Connecting state and local government leaders

25 Boats Full of Angry Walleye Protesters Surround Minnesota Governor During Lake Outing

Minnesota Gov. Mark Dayton

Minnesota Gov. Mark Dayton Shutterstock

 

Connecting state and local government leaders

Also in our State and Local Weekend News Digest: Large swath of Los Angeles loses power; Dallas pension debacle finger-pointing; and Spokane’s ozone pollution problem.

FISH & WILDLIFE | A boat that Minnesota Gov. Mark Dayton was fishing from on Lake Mille Lacs this weekend was surrounded by approximately 25 boats with 75 angry protesters frustrated with the state’s temporary restrictions on fishing for walleye. The governor was on the lake fishing for bass—as a way to demonstrate that there are other fish available in the lake besides walleye—and had planned to meet with local businesses and other residents impacted by the restrictions, which will be lifted July 28. But the governor canceled the meeting following the protests, noting that that he didn’t want to “reinforce that kind of destructive behavior.” The Minnesota Department of Natural Resources has said that the population of walleye in the lake has been struggling and the restrictions are meant to help the fish rebound. But that’s something many locals have doubted. During Saturday’s action at the lake, protesters had signs and balloons the DNR’s restrictions as “tyranny.” Walleye fishing has been described as “the lifeblood of the resort industry” for Lake Mille Lacs. [Star Tribune; Minnesota Public Radio]

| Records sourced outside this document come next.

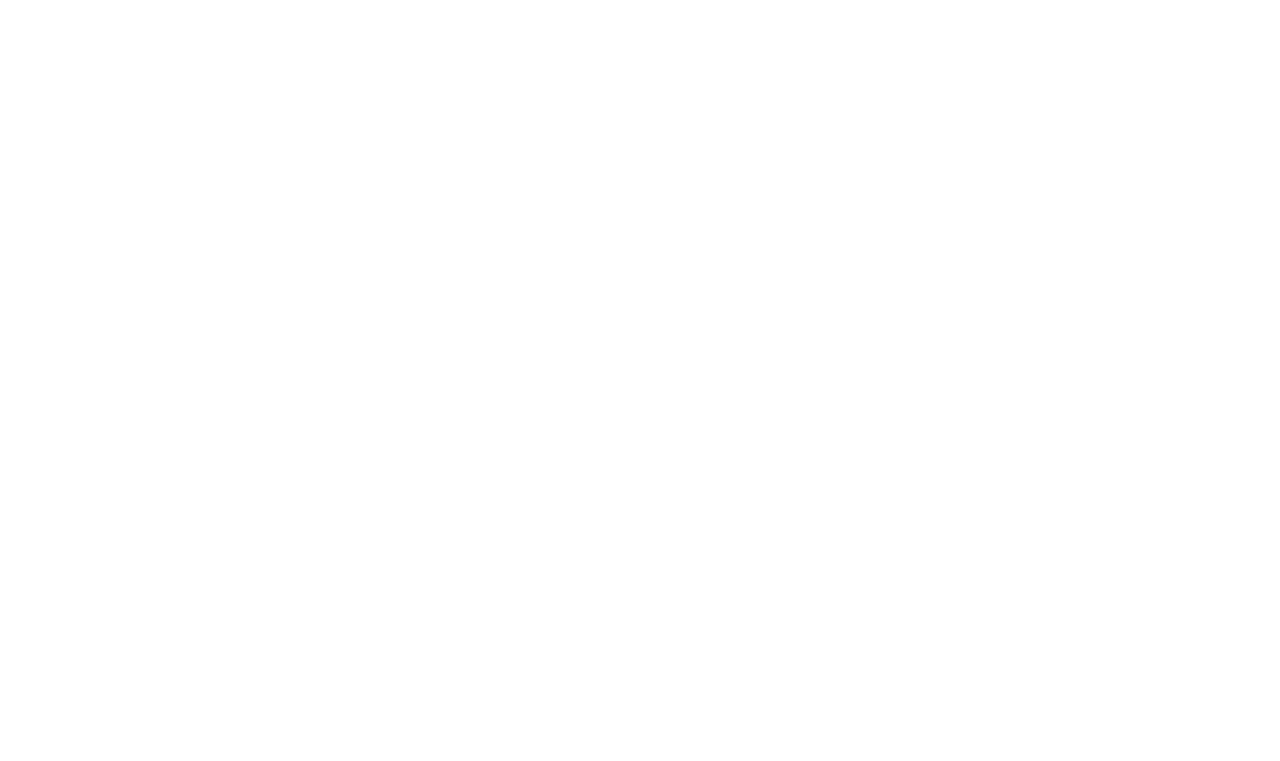
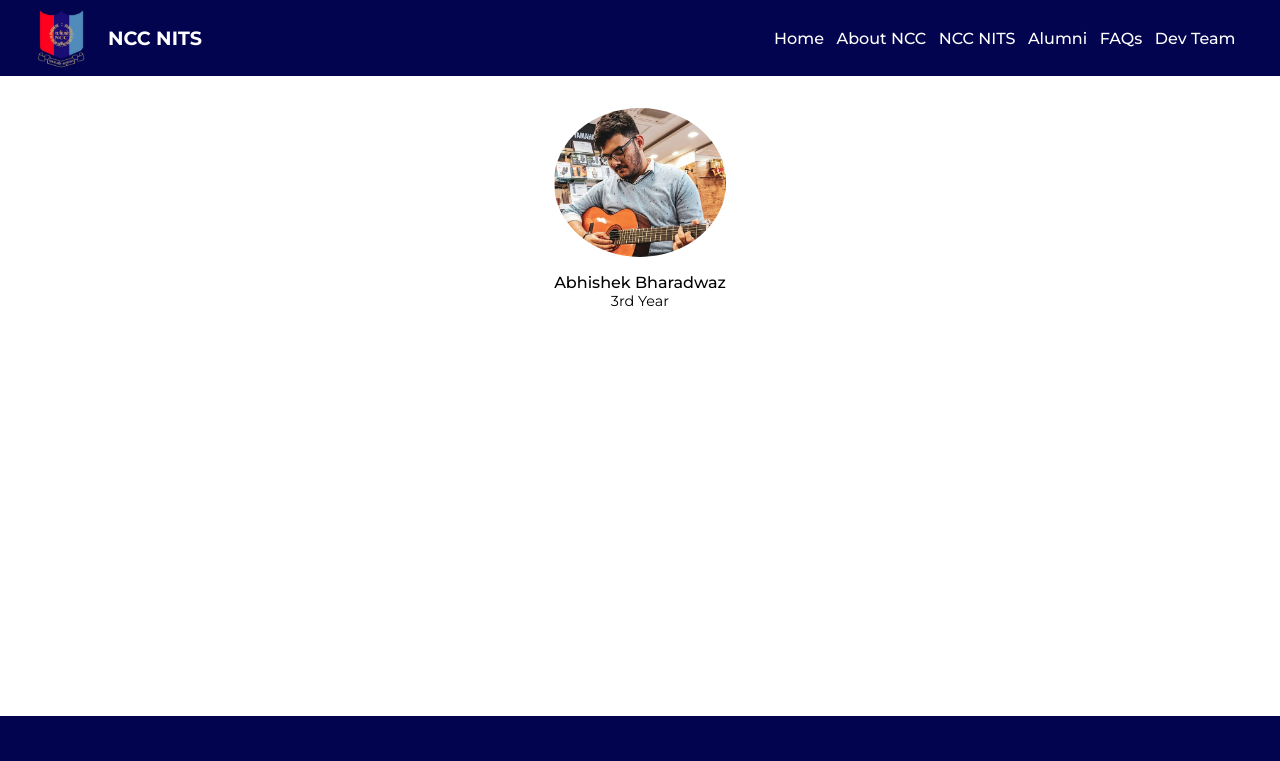
Before and after one commit to 4Marsha1/NCCNITS, a React (Create React App) app: page /devteam in a window 1280 px wide. Before the commit this address had no page. Shown: the top 761 px of the page. Built offline with nearby package versions, Linux system fonts and the light colour scheme.

Commit message:
devteam page initial

```diff
--- a/src/App.js
+++ b/src/App.js
@@ -5,6 +5,7 @@
 import AlumniScreen from './containers/Alumni';
 import AboutNCC from './containers/AboutNcc';
 import Gallery from './containers/Gallery';
+import DevTeam from './containers/DevTeam';
 
 function App() {
     return (
@@ -40,6 +41,12 @@
                     element={<Gallery />}
                     key='route-gallery'
                 />
+                <Route
+                    exact
+                    path={'/devteam'}
+                    element={<DevTeam />}
+                    key='route-devteam'
+                />
             </Routes>
         </BrowserRouter >
     );
--- /dev/null
+++ b/src/components/DevTeam/Devteam.module.css
@@ -0,0 +1,33 @@
+.container{
+    display: flex;
+    flex-direction: row;
+    flex-wrap: wrap;
+    justify-content: center;
+    align-items: flex-start;
+    gap: 3rem;
+    padding: 2rem 4rem;
+    min-height: 80vh;
+}
+
+.card{
+    width: 15%;
+    display: flex;
+    flex-direction: column;
+    justify-content: center;
+    align-items: center;
+}
+
+.img{
+    width: 100%;
+    border-radius: 50%;
+    margin-bottom: 1rem;
+}
+
+.name{
+    font-size: 1rem;
+    font-weight: 500;
+}
+.year{
+    font-size: 0.9rem;
+    font-weight: 400;
+}
--- /dev/null
+++ b/src/components/DevTeam/data.js
@@ -0,0 +1,12 @@
+import abhishek from '../../uploads/devteam/abhishek.png';
+
+const images = [
+    {
+        id: 1,
+        src: abhishek,
+        name: 'Abhishek Bharadwaz',
+        year: '3rd Year'
+    }
+]
+
+export default images;
--- /dev/null
+++ b/src/components/DevTeam/index.js
@@ -0,0 +1,24 @@
+import React from 'react';
+import styles from './Devteam.module.css';
+import images from './data';
+
+const Index = () => {
+
+    const cards = images.map(image => {
+        return (
+            <div className={styles['card']} key={image.id}>
+                <img className={styles['img']} src={image.src} />
+                <span className={styles['name']}>{image.name}</span>
+                <span className={styles['year']}>{image.year}</span>
+            </div>
+        )
+    })
+
+    return (
+        <div className={styles['container']}>
+            {cards}
+        </div>
+    )
+}
+
+export default Index
--- a/src/components/Navbar/index.js
+++ b/src/components/Navbar/index.js
@@ -43,7 +43,7 @@
                         <span className={styles['link-tab']}>FAQs</span>
                     </Link>
                     <Link
-                        to='/' style={{ textDecoration: 'none' }}>
+                        to='/devteam' style={{ textDecoration: 'none' }}>
                         <span className={styles['link-tab']}>Dev Team</span>
                     </Link>
                 </div>
--- a/src/components/sidebar/index.js
+++ b/src/components/sidebar/index.js
@@ -33,7 +33,10 @@
                         <span className={styles['link-tab']}>Alumni</span>
                     </Link>
                     <span className={styles['link-tab']}>FAQs</span>
-                    <span className={styles['link-tab']}>Dev Team</span>
+                    <Link
+                        to='/devteam' style={{ textDecoration: 'none' }}>
+                        <span className={styles['link-tab']}>Dev Team</span>
+                    </Link>
                 </div>
             </div>
             :
--- /dev/null
+++ b/src/containers/DevTeam.js
@@ -0,0 +1,18 @@
+import React, { Component } from 'react';
+import Navbar from '../components/Navbar';
+import Footer from '../components/Footer';
+import DevTeamComponent from '../components/DevTeam';
+
+class DevTeam extends React.Component {
+    render() {
+        return (
+            <>
+                <Navbar />
+                <DevTeamComponent />
+                <Footer />
+            </>
+        );
+    }
+}
+
+export default DevTeam;
```
Also changed, not shown: src/uploads/devteam/abhishek.png (added).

POWER OUTAGES | Large sections of the San Fernando Valley in Los Angeles lost power on Saturday after an explosion at an electrical receiving station in Northridge. Around 140,000 L.A. Department of Water and Power customers lost power, which was fully restored on Sunday morning. An investigation is underway, but the outages might have been triggered by a “mechanical failure related to cooling equipment.” [Los Angeles Times; Southern California Public Radio / KPCC]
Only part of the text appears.